**Records shown:**
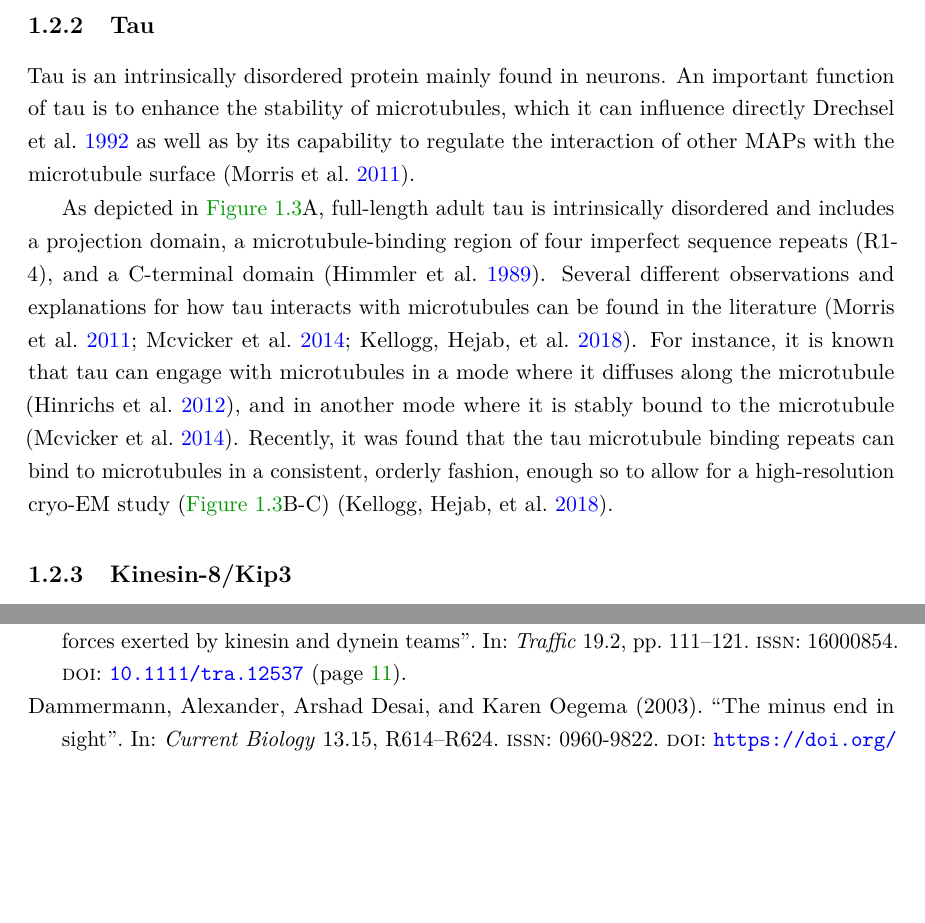
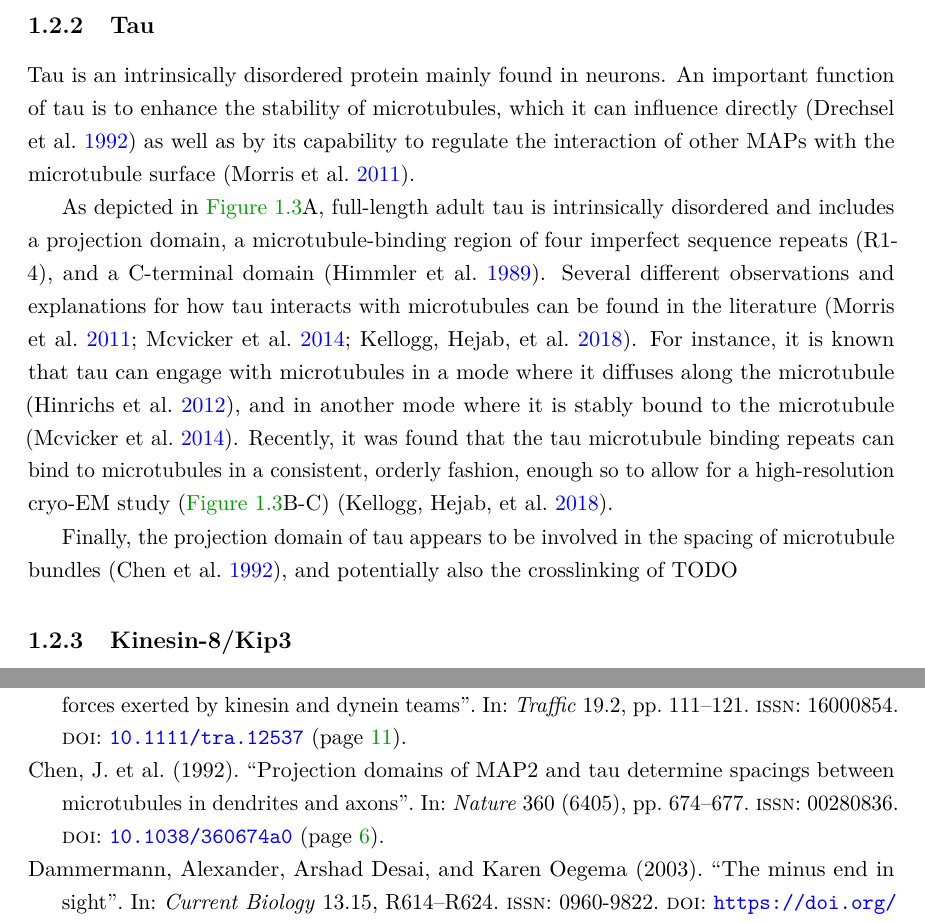
Before and after one commit to jochenkrattenmacher/phd-thesis, a LaTeX thesis (thesis.tex, which reads Content/background.tex, biblio.bib): two parts of pages 17 and 27 of 35, joined at a grey line, cut so that both start at the same text, the shorter picture padded with empty space. Compiled offline with pdfLaTeX.

Commit message:
before changing structure of intro

```diff
--- a/Content/background.tex
+++ b/Content/background.tex
@@ -42,8 +42,10 @@ As another feature of Ase1, it has been found that microtubules decorated with A
 \end{figure}
 
 \subsection{Tau}
-Tau is an intrinsically disordered protein mainly found in neurons. An important function of tau is to enhance the stability of microtubules, which it can influence directly \cite{Drechsel1992} as well as by its capability to regulate the interaction of other MAPs with the microtubule surface \parencite{Morris2011b}. \par
-As depicted in \autoref{tau}A, full-length adult tau is intrinsically disordered and includes a projection domain, a microtubule-binding region of four imperfect sequence repeats (R1-4), and a C-terminal domain \parencite{Himmler1381}. Several different observations and explanations for how tau interacts with microtubules can be found in the literature \parencite{Morris2011b,Mcvicker2014,Kellogg2018}. For instance, it is known that tau can engage with microtubules in a mode where it diffuses along the microtubule \parencite{Hinrichs2012b}, and in another mode where it is stably bound to the microtubule \parencite{Mcvicker2014}. Recently, it was found that the tau microtubule binding repeats can bind to microtubules in a consistent, orderly fashion, enough so to allow for a high-resolution cryo-EM study (\autoref{tau}B-C) \parencite{Kellogg2018}.
+Tau is an intrinsically disordered protein mainly found in neurons. An important function of tau is to enhance the stability of microtubules, which it can influence directly \parencite{Drechsel1992} as well as by its capability to regulate the interaction of other MAPs with the microtubule surface \parencite{Morris2011b}. \par
+As depicted in \autoref{tau}A, full-length adult tau is intrinsically disordered and includes a projection domain, a microtubule-binding region of four imperfect sequence repeats (R1-4), and a C-terminal domain \parencite{Himmler1381}. Several different observations and explanations for how tau interacts with microtubules can be found in the literature \parencite{Morris2011b,Mcvicker2014,Kellogg2018}. For instance, it is known that tau can engage with microtubules in a mode where it diffuses along the microtubule \parencite{Hinrichs2012b}, and in another mode where it is stably bound to the microtubule \parencite{Mcvicker2014}. Recently, it was found that the tau microtubule binding repeats can bind to microtubules in a consistent, orderly fashion, enough so to allow for a high-resolution cryo-EM study (\autoref{tau}B-C) \parencite{Kellogg2018}. \par
+
+Finally, the projection domain of tau appears to be involved in the spacing of microtubule bundles \parencite{Chen1992}, and potentially also the crosslinking of TODO
 \begin{figure}[h!tb]
 \centering
 \includegraphics[width=\linewidth]{Figures/tau.png}
--- a/biblio.bib
+++ b/biblio.bib
@@ -2080,6 +2080,19 @@ year = {1991}
    url = {http://www.pubmedcentral.nih.gov/articlerender.fcgi?artid=3681700&tool=pmcentrez&rendertype=abstract},
    year = {2013},
 }
+@article{Chen1992,
+   author = {J. Chen and Y. Kanai and N. J. Cowan and N. Hirokawa},
+   doi = {10.1038/360674a0},
+   issn = {00280836},
+   issue = {6405},
+   journal = {Nature},
+   pages = {674-677},
+   pmid = {1465130},
+   title = {Projection domains of MAP2 and tau determine spacings between microtubules in dendrites and axons},
+   volume = {360},
+   year = {1992},
+}
+
 @article{Kellogg2016,
   author          = {Kellogg, Elizabeth H. and Howes, Stuart and Ti, Shih Chieh and Ram{\'{i}}rez-Aportela, Erney and Kapoor, Tarun M. and Chac{\'{o}}n, Pablo and Nogales, Eva},
   doi             = {10.1073/pnas.1609903113},
```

**Exercise directions:** Repeat the full listing above without altering a word, and skip the pictures.

**Finished exercise:**
Before and after one commit to jochenkrattenmacher/phd-thesis, a LaTeX thesis (thesis.tex, which reads Content/background.tex, biblio.bib): two parts of pages 17 and 27 of 35, joined at a grey line, cut so that both start at the same text, the shorter picture padded with empty space. Compiled offline with pdfLaTeX.

Commit message:
before changing structure of intro

```diff
--- a/Content/background.tex
+++ b/Content/background.tex
@@ -42,8 +42,10 @@ As another feature of Ase1, it has been found that microtubules decorated with A
 \end{figure}
 
 \subsection{Tau}
-Tau is an intrinsically disordered protein mainly found in neurons. An important function of tau is to enhance the stability of microtubules, which it can influence directly \cite{Drechsel1992} as well as by its capability to regulate the interaction of other MAPs with the microtubule surface \parencite{Morris2011b}. \par
-As depicted in \autoref{tau}A, full-length adult tau is intrinsically disordered and includes a projection domain, a microtubule-binding region of four imperfect sequence repeats (R1-4), and a C-terminal domain \parencite{Himmler1381}. Several different observations and explanations for how tau interacts with microtubules can be found in the literature \parencite{Morris2011b,Mcvicker2014,Kellogg2018}. For instance, it is known that tau can engage with microtubules in a mode where it diffuses along the microtubule \parencite{Hinrichs2012b}, and in another mode where it is stably bound to the microtubule \parencite{Mcvicker2014}. Recently, it was found that the tau microtubule binding repeats can bind to microtubules in a consistent, orderly fashion, enough so to allow for a high-resolution cryo-EM study (\autoref{tau}B-C) \parencite{Kellogg2018}.
+Tau is an intrinsically disordered protein mainly found in neurons. An important function of tau is to enhance the stability of microtubules, which it can influence directly \parencite{Drechsel1992} as well as by its capability to regulate the interaction of other MAPs with the microtubule surface \parencite{Morris2011b}. \par
+As depicted in \autoref{tau}A, full-length adult tau is intrinsically disordered and includes a projection domain, a microtubule-binding region of four imperfect sequence repeats (R1-4), and a C-terminal domain \parencite{Himmler1381}. Several different observations and explanations for how tau interacts with microtubules can be found in the literature \parencite{Morris2011b,Mcvicker2014,Kellogg2018}. For instance, it is known that tau can engage with microtubules in a mode where it diffuses along the microtubule \parencite{Hinrichs2012b}, and in another mode where it is stably bound to the microtubule \parencite{Mcvicker2014}. Recently, it was found that the tau microtubule binding repeats can bind to microtubules in a consistent, orderly fashion, enough so to allow for a high-resolution cryo-EM study (\autoref{tau}B-C) \parencite{Kellogg2018}. \par
+
+Finally, the projection domain of tau appears to be involved in the spacing of microtubule bundles \parencite{Chen1992}, and potentially also the crosslinking of TODO
 \begin{figure}[h!tb]
 \centering
 \includegraphics[width=\linewidth]{Figures/tau.png}
--- a/biblio.bib
+++ b/biblio.bib
@@ -2080,6 +2080,19 @@ year = {1991}
    url = {http://www.pubmedcentral.nih.gov/articlerender.fcgi?artid=3681700&tool=pmcentrez&rendertype=abstract},
    year = {2013},
 }
+@article{Chen1992,
+   author = {J. Chen and Y. Kanai and N. J. Cowan and N. Hirokawa},
+   doi = {10.1038/360674a0},
+   issn = {00280836},
+   issue = {6405},
+   journal = {Nature},
+   pages = {674-677},
+   pmid = {1465130},
+   title = {Projection domains of MAP2 and tau determine spacings between microtubules in dendrites and axons},
+   volume = {360},
+   year = {1992},
+}
+
 @article{Kellogg2016,
   author          = {Kellogg, Elizabeth H. and Howes, Stuart and Ti, Shih Chieh and Ram{\'{i}}rez-Aportela, Erney and Kapoor, Tarun M. and Chac{\'{o}}n, Pablo and Nogales, Eva},
   doi             = {10.1073/pnas.1609903113},
```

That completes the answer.